TASK DIRECTIONS -
A single count is required: the lines of the data below in which the word "width" occurs.

------ RECORDS FOR PROCESSING ------

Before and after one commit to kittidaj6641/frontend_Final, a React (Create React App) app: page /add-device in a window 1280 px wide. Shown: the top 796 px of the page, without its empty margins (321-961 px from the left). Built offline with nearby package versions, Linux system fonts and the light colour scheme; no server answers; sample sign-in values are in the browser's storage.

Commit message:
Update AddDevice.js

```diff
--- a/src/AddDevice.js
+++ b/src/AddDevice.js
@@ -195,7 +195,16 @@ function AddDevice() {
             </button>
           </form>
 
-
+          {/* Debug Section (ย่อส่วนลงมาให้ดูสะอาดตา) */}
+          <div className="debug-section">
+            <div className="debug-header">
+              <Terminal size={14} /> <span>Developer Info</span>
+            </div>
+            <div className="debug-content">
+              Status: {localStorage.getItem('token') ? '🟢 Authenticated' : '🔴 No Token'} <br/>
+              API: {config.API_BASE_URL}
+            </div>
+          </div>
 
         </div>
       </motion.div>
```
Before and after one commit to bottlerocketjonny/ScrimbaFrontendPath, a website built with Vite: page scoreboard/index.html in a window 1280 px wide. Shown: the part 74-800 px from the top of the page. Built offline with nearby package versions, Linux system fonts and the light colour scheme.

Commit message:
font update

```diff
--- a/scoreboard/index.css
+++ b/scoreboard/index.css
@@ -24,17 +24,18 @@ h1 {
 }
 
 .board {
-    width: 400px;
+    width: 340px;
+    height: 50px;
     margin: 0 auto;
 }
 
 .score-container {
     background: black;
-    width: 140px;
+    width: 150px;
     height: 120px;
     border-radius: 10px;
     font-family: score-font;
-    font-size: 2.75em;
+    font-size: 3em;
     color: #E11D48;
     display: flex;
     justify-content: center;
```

------

WRITTEN RESPONSE -
4